§ **ACTIVITY**:
Whenever a line of the material contains the string "high", it should be copied.

§ **DATA PROVIDED**:
=== Begin Enclosure ===
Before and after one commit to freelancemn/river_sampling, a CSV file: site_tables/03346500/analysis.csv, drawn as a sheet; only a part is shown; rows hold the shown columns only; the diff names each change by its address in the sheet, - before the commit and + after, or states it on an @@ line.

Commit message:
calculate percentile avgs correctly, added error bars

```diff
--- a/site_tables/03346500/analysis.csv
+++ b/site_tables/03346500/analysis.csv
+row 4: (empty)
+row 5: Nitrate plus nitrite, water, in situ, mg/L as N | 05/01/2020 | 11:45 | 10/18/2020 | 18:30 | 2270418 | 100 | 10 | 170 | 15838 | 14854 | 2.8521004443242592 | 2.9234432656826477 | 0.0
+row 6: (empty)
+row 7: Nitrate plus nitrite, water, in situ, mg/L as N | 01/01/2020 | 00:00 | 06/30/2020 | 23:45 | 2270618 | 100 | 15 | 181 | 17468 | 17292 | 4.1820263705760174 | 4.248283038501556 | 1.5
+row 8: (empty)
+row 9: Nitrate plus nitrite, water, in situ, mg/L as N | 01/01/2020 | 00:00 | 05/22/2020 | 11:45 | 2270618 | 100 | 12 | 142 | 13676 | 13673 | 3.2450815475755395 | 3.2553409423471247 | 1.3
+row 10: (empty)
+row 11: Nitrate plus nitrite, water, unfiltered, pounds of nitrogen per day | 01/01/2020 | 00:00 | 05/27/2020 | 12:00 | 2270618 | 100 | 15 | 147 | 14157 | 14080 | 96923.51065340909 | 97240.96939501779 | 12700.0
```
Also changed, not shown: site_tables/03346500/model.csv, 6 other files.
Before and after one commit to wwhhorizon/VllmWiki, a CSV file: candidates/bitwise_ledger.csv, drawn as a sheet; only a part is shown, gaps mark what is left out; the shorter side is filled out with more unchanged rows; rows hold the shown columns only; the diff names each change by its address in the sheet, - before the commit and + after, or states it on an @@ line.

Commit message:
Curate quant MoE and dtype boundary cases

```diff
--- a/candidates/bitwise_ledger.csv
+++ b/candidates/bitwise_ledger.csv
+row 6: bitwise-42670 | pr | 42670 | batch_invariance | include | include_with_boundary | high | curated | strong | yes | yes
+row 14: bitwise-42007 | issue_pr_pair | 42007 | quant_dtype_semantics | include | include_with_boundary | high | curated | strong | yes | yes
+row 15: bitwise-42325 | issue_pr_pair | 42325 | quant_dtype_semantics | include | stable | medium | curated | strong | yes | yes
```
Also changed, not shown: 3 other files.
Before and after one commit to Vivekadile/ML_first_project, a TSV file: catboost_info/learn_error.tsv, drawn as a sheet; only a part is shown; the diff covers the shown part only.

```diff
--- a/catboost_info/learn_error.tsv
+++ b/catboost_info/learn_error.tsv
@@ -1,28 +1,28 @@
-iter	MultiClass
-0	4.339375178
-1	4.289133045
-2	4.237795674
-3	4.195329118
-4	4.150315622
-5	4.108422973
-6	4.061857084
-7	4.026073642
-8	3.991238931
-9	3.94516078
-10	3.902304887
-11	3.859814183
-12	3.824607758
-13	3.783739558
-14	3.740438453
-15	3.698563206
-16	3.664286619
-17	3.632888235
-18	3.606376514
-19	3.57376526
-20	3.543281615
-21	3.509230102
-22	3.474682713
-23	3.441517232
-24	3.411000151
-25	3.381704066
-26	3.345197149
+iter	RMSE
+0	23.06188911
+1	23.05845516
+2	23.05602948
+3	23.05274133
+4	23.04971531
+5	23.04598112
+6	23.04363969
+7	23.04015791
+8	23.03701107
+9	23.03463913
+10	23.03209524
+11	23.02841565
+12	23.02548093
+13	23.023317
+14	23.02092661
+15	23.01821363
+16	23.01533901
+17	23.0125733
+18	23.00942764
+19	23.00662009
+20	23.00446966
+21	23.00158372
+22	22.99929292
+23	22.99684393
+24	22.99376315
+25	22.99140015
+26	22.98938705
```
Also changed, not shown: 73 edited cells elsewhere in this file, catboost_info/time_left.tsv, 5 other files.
=== End Enclosure ===
§ **RESULT OF THE EXERCISE**:
+row 6: bitwise-42670 | pr | 42670 | batch_invariance | include | include_with_boundary | high | curated | strong | yes | yes
+row 14: bitwise-42007 | issue_pr_pair | 42007 | quant_dtype_semantics | include | include_with_boundary | high | curated | strong | yes | yes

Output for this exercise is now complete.